Circuit-bending is tons of fun. The basic idea is that you take parts of any old electronic device, say a cheap toy keyboard, and probe all around with wires and resistors, disturbing its normal functioning and hoping to get something cool. And then you make art or music or whatever out of it. But that’s a lot of work. What you really need is a circuit-bending robot!
Or at least that’s what [Gijs Gieskes] needed, when he took apart a horrible Casio SA-5 and grafted on enough automatic glitching circuitry to turn it into a self-playing musical sculpture. It’s random, but somehow it’s musical. It’s great stuff. Check out the video below to see what we mean.
We also love the way the autonomous glitching circuit is just laid over the top of the original circuitboard. It looks like some parasite out of Aliens. But with blinking LEDs.
There were no details on the website, so we wrote [Gijs] and asked.
There is a 40106 used for oscillators, these oscillators trigger keys on the keyboard, then after a while one oscillator starts short circuiting the crystal, making the keyboard crash. Then it usually gets stuck in some random sequence or loop. Then after a while it cuts the power of the keyboard for a short moment making it reset and start over.
As for a circuit diagram:
Its kind of “prototype and then glue it on” and just keep adding functions till it works in a nice way. Like composing.

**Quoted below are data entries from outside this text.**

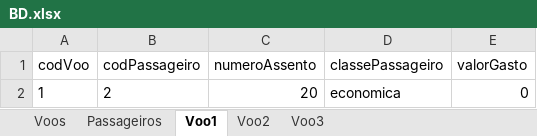
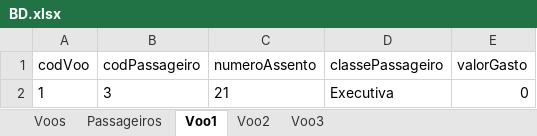
Before and after one commit to Anthonydj08/projetoPapaTerra, an Excel workbook: BD.xlsx, sheet Voo1, drawn as a sheet; values as stored, in another font and other column widths than the file's, no borders; the diff names each change by its address in the sheet, - before the commit and + after, or states it on an @@ line.

Commit message:
Adição de tela inserir passageiro em voo

```diff
--- a/BD.xlsx (sheet Voo1)
+++ b/BD.xlsx (sheet Voo1)
-B2 (codPassageiro): 2
+B2 (codPassageiro): 3
-C2 (numeroAssento): 20
+C2 (numeroAssento): 21
-D2 (classePassageiro): economica
+D2 (classePassageiro): Executiva
```
Also changed, not shown: sheet Passageiros, sheet Voos, 2 other files.
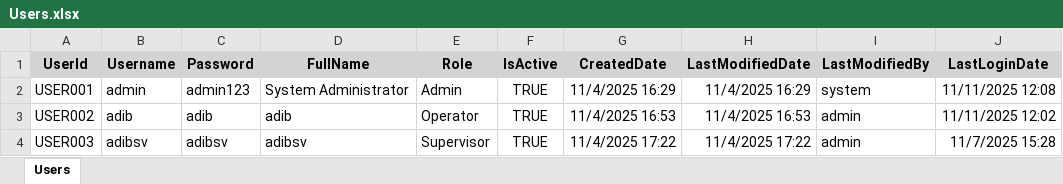
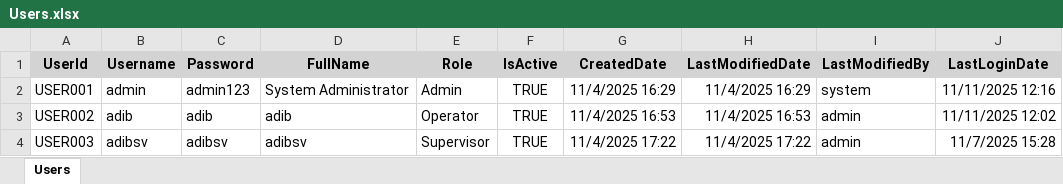
Before and after one commit to adibzulhusni/20251023-FirstWeigh-Blazor, an Excel workbook: Data/Users.xlsx, sheet Users, drawn as a sheet; values as stored, in another font and other column widths than the file's, no borders; the diff names each change by its address in the sheet, - before the commit and + after, or states it on an @@ line.

Commit message:
ready for publish

```diff
--- a/Data/Users.xlsx (sheet Users)
+++ b/Data/Users.xlsx (sheet Users)
-J2 (LastLoginDate): 11/11/2025 12:08
+J2 (LastLoginDate): 11/11/2025 12:16
```
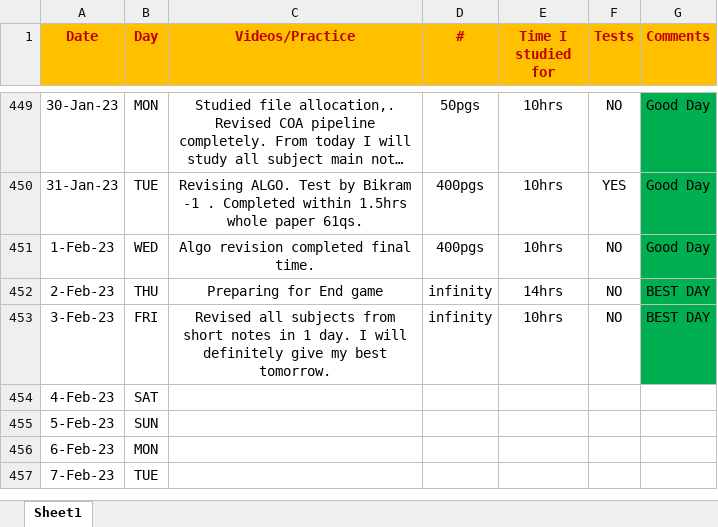
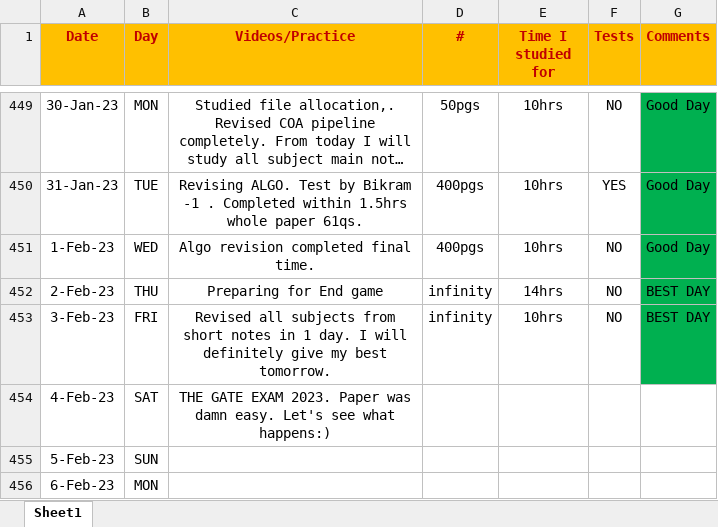
Before and after one commit to Abhrajyoti00/Abhrajyoti00-GATE_2022_2023, an Excel workbook: My Entire Preparation Routine.xlsx, sheet Sheet1, drawn as a sheet; only a part is shown, gaps mark what is left out; the shorter side is filled out with more unchanged rows; long unchanged cells end in …; values as stored, in another font and other column widths than the file's, no borders; conditional formats not drawn; the diff names each change by its address in the sheet, - before the commit and + after, or states it on an @@ line.

```diff
--- a/My Entire Preparation Routine.xlsx (sheet Sheet1)
+++ b/My Entire Preparation Routine.xlsx (sheet Sheet1)
-C454 (Videos/Practice): (empty)
+C454 (Videos/Practice): THE GATE EXAM 2023. Paper was damn easy. Let's see what happens:)
```
Also changed, not shown: My Marks Tracker.xlsx, 7 other files.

A man after our own hearts! In fact, the basic circuit elements he’s talking about were the basis of our Logic Noise series. If you’re interested, check it out. We like software (and firmware) as much as the next coder, but there’s something to be said for experimenting around with the physical. And we’re looking forward to seeing more instruments added to the “perma-patch” section of [Gijs] site.